=== What to do ===
How many of the lines below hold the string "kraken"? Say only the number.

───── Recorded data

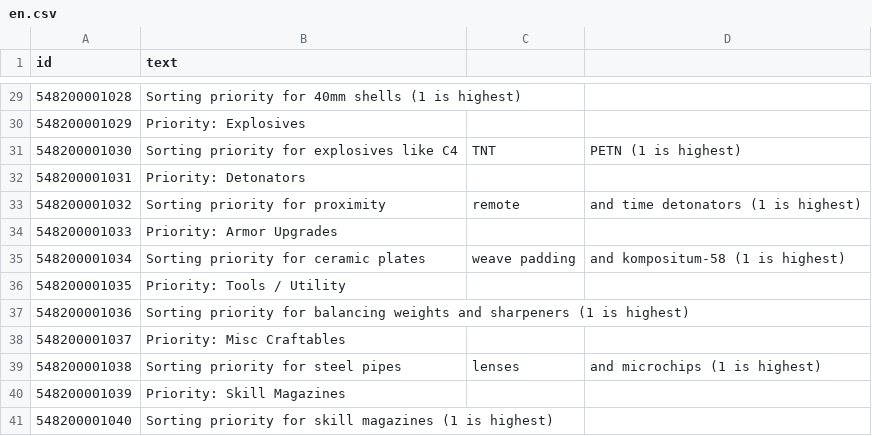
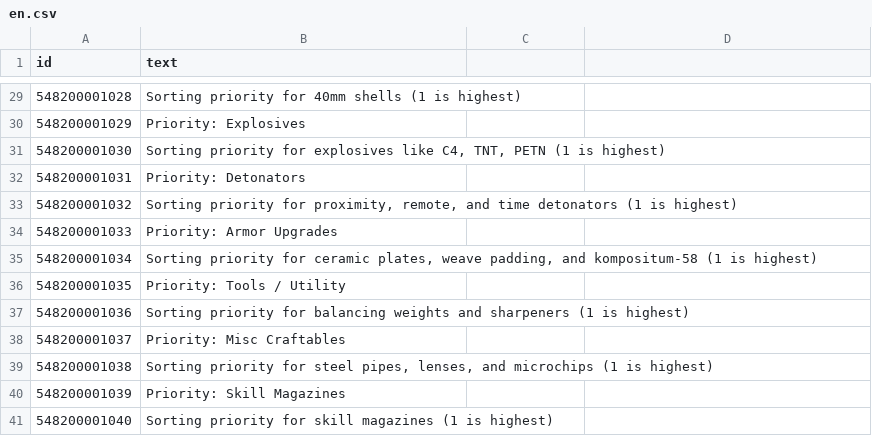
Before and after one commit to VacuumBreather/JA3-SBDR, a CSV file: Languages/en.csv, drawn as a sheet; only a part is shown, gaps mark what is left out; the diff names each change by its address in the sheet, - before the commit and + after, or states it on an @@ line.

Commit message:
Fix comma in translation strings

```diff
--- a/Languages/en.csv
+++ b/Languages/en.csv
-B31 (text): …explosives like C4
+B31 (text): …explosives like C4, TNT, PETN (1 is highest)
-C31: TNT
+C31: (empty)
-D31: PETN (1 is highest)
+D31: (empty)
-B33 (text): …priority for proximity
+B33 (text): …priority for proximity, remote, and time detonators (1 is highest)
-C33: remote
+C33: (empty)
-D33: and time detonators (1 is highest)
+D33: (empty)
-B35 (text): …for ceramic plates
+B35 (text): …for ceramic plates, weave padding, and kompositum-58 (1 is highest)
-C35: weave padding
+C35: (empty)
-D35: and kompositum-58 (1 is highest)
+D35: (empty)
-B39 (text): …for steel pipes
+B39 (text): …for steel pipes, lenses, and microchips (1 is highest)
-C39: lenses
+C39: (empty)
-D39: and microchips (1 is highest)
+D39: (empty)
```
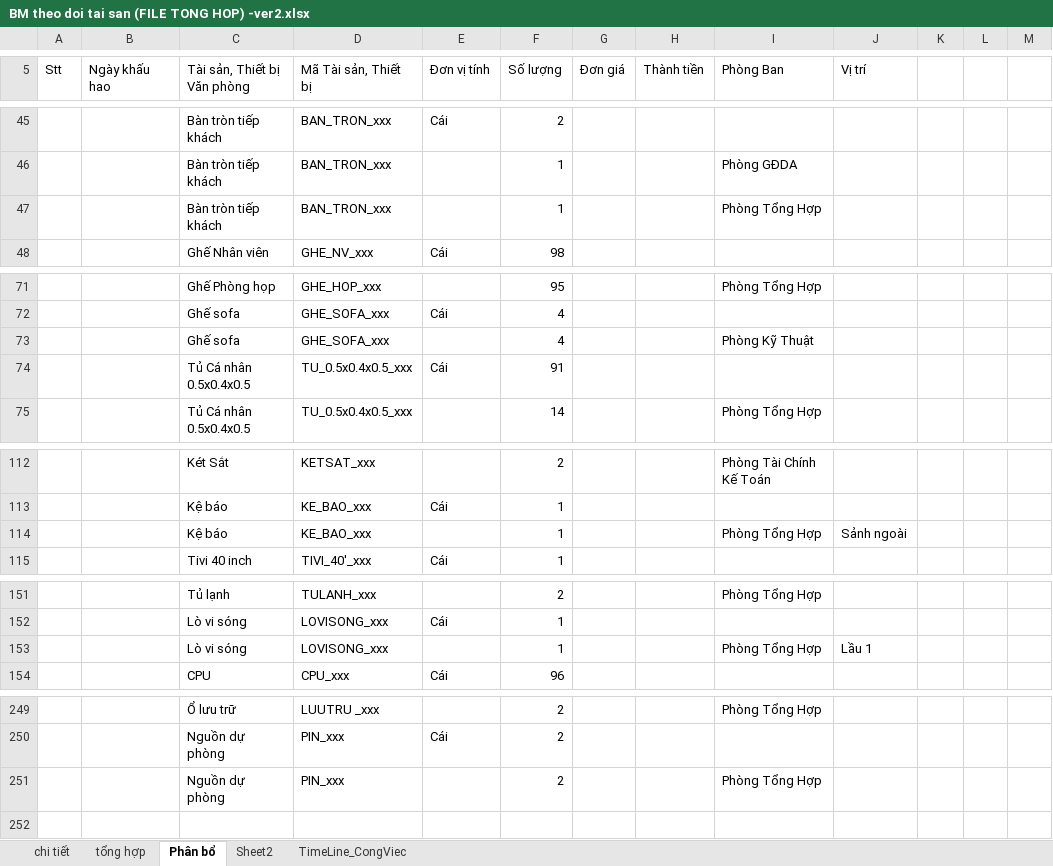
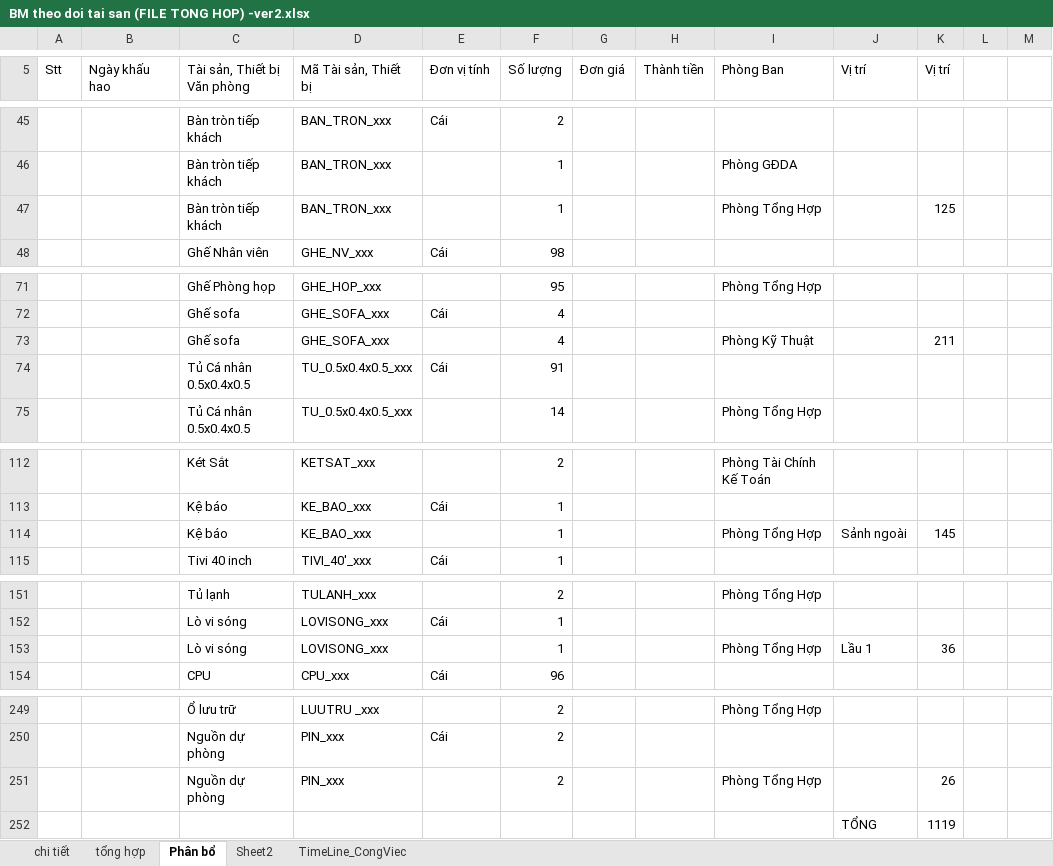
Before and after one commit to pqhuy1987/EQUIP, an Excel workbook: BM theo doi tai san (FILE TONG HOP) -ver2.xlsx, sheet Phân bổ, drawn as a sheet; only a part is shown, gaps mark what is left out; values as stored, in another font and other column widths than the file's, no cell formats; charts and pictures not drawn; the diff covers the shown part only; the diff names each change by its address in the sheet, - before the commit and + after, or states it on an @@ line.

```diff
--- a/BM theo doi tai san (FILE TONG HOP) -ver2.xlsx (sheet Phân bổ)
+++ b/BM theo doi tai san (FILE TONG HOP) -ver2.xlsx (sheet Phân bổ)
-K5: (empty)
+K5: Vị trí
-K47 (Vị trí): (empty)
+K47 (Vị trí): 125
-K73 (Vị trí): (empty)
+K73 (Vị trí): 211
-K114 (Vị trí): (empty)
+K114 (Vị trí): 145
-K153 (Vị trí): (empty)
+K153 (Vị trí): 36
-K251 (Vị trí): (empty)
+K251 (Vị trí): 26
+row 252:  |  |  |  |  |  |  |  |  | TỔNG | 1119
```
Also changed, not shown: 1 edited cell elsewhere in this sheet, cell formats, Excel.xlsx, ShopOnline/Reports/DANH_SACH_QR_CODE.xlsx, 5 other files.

──────────
───── Recorded data

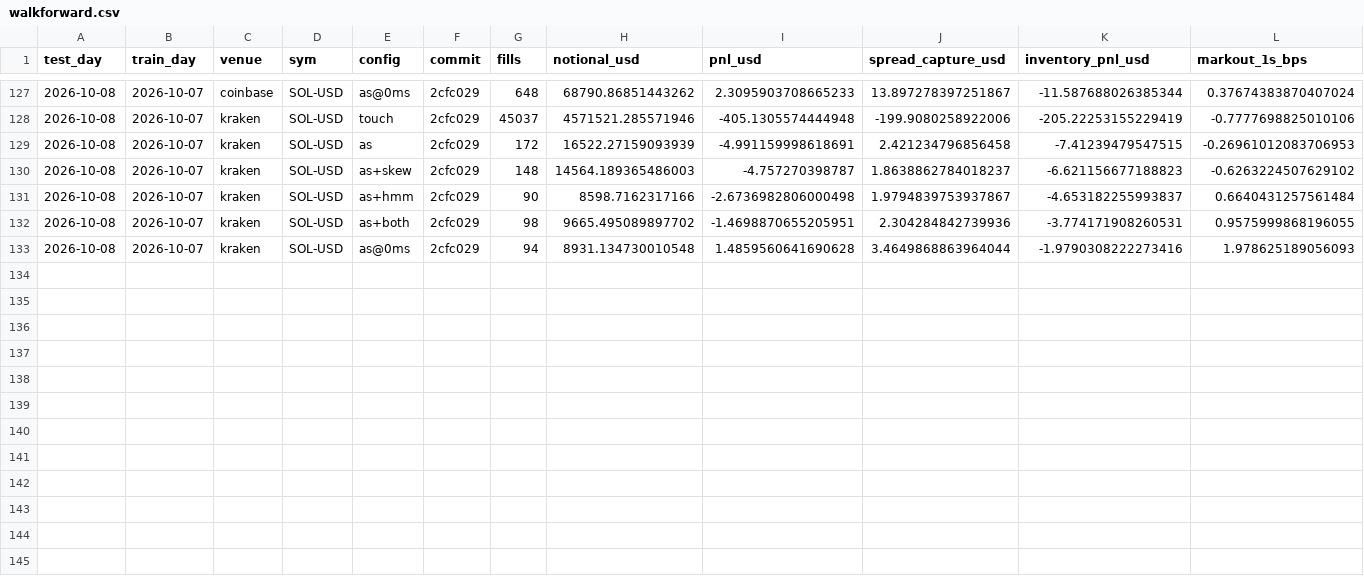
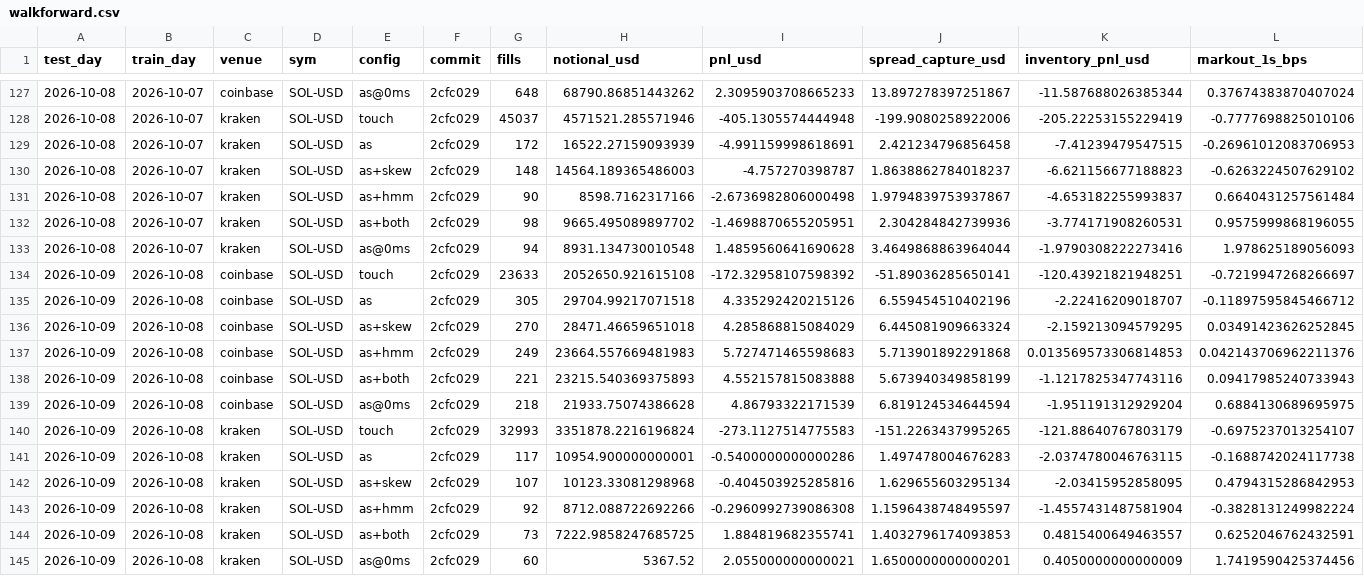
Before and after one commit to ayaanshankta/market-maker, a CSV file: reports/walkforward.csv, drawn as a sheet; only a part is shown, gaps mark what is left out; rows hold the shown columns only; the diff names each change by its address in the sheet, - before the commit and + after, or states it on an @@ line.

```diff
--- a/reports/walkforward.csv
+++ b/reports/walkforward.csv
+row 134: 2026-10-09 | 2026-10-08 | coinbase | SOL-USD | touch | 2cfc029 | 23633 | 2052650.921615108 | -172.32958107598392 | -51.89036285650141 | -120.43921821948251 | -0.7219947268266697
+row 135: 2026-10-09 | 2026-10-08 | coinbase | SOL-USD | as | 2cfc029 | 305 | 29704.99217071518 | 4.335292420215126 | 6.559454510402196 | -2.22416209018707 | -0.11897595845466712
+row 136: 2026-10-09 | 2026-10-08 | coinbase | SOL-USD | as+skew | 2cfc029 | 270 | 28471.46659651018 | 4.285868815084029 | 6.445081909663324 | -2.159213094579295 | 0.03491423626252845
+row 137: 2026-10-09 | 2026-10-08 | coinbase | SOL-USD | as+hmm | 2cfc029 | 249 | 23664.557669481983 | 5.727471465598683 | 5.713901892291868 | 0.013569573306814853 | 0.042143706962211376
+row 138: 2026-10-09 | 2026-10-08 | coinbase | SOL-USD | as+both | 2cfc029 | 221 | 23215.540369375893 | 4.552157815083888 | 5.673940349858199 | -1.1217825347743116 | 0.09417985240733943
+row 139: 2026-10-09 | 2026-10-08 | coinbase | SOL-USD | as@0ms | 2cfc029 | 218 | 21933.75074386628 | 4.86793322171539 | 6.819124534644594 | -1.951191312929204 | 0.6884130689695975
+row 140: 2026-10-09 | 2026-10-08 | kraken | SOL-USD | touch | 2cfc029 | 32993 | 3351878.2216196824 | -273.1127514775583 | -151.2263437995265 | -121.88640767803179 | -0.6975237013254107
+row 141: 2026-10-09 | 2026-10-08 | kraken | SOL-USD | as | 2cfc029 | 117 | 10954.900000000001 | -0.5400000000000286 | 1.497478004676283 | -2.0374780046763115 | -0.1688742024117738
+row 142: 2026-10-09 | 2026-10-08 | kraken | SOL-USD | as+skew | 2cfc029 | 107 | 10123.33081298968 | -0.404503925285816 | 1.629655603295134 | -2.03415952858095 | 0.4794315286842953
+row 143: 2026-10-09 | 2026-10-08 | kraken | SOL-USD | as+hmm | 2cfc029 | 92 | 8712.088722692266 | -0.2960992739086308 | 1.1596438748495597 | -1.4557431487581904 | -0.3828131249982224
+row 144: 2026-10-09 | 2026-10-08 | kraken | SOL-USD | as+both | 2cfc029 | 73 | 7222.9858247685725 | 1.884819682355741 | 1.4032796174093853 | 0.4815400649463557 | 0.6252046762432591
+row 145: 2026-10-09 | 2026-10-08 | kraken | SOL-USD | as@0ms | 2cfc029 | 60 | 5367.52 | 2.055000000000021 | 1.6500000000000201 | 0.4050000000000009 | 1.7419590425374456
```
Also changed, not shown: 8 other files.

──────────
───── Recorded data

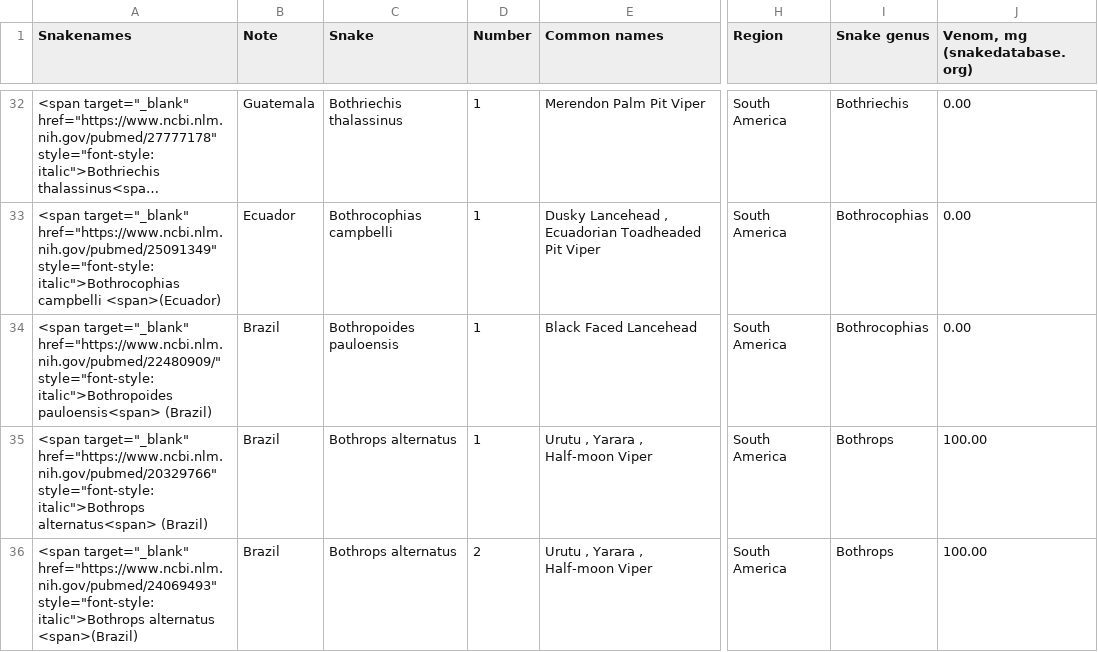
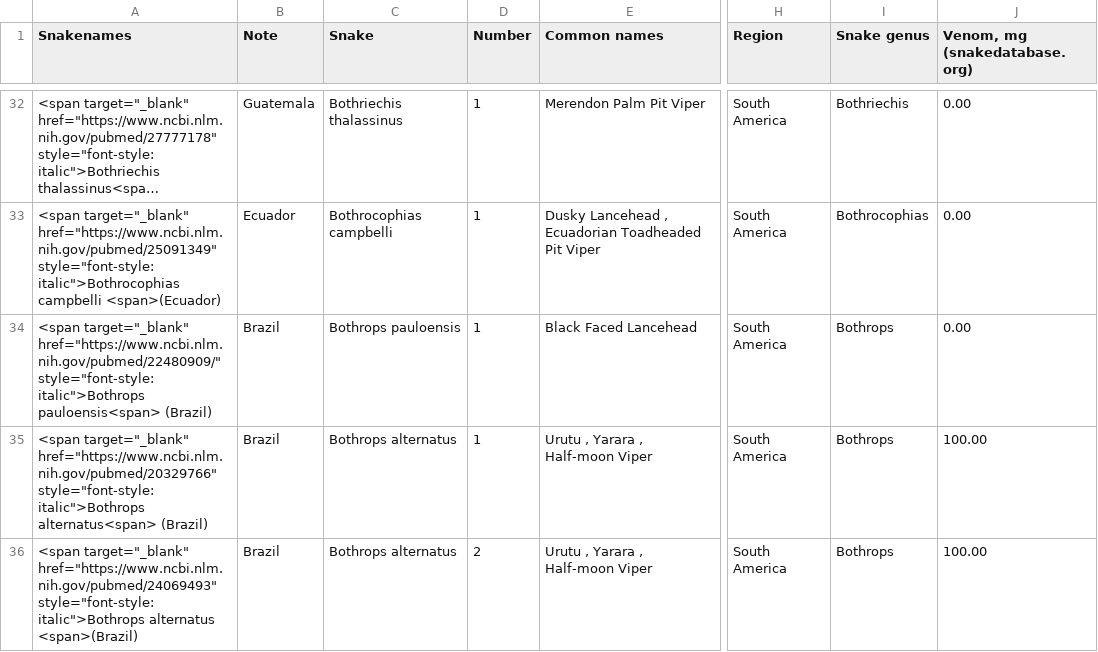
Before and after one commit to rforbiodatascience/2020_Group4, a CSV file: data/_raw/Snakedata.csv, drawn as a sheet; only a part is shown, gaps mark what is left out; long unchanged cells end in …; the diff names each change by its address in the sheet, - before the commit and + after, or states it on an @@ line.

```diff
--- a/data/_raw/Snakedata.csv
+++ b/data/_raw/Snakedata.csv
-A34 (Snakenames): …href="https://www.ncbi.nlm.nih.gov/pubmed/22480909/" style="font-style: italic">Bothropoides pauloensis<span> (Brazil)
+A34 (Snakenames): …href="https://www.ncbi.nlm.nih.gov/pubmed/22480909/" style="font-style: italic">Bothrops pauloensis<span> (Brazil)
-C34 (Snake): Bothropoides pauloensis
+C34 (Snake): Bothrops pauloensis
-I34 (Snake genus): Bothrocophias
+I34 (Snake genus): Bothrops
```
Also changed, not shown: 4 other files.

──────────

=== Output for this task ===
6